- Work task
Only one stretch of the data below is wanted: the lines starting at the one with "estimator, and CR0/CR3/KC" and ending at the one with "- Pilot registry", both included, given again exactly.

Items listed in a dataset
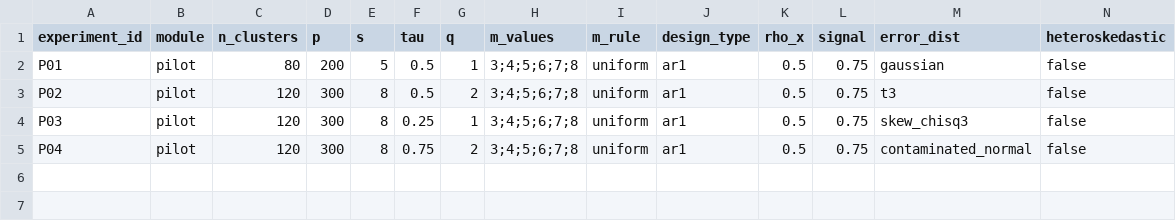
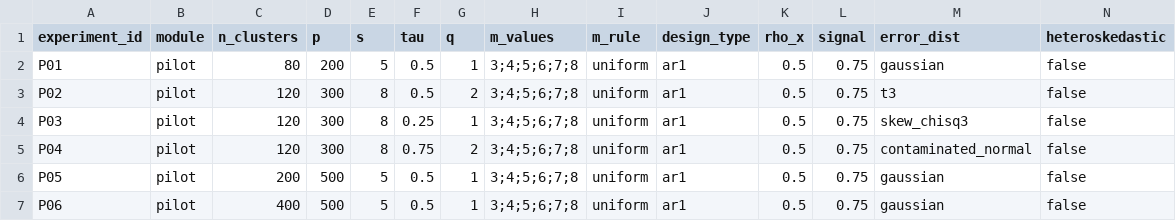
Before and after one commit to Stork343/jpDMEQR, a CSV file: config/simulation_pilot.csv, drawn as a sheet; only a part is shown; rows hold the shown columns only; the diff names each change by its address in the sheet, - before the commit and + after, or states it on an @@ line.

Commit message:
feat: round-2 variance ladder, finite-sample sandwich diagnostics, P05/P06 calibration cells
- R/v2_profile_v2_part05.R: oracle variance ladder (population/target/fitted
  score levels with population vs exact inverse rows; T/L/R decomposition with
  L_k per replication), delete-one-cluster jackknife for the TRUE-SUPPORT
  estimator, and CR0/CR3/KC finite-sample sandwich diagnostics (diagnostics
  only; none tunes mu or the primary interval).
- Coordinate table now reports ladder_L_k, ladder_se1..4, fs_se_cr0/cr3/kc,
  fs_leverage_max.
- Pilot registry extended with P05 (n=200, p=500) and P06 (n=400, p=500)
  baseline calibration cells (round-2 A2); registry contract updated to
  P01--P06.
- Pilot gate: hard first-order calibration baseline moved from P01 to P05;
  P06 reported as scaling confirmation; P01-P04 remain stress cells.

```diff
--- a/config/simulation_pilot.csv
+++ b/config/simulation_pilot.csv
+row 6: P05 | pilot | 200 | 500 | 5 | 0.5 | 1 | 3;4;5;6;7;8 | uniform | ar1 | 0.5 | 0.75 | gaussian | false
+row 7: P06 | pilot | 400 | 500 | 5 | 0.5 | 1 | 3;4;5;6;7;8 | uniform | ar1 | 0.5 | 0.75 | gaussian | false
```
Also changed, not shown: 4 other files.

- Result of the task
  estimator, and CR0/CR3/KC finite-sample sandwich diagnostics (diagnostics
  only; none tunes mu or the primary interval).
- Coordinate table now reports ladder_L_k, ladder_se1..4, fs_se_cr0/cr3/kc,
  fs_leverage_max.
- Pilot registry extended with P05 (n=200, p=500) and P06 (n=400, p=500)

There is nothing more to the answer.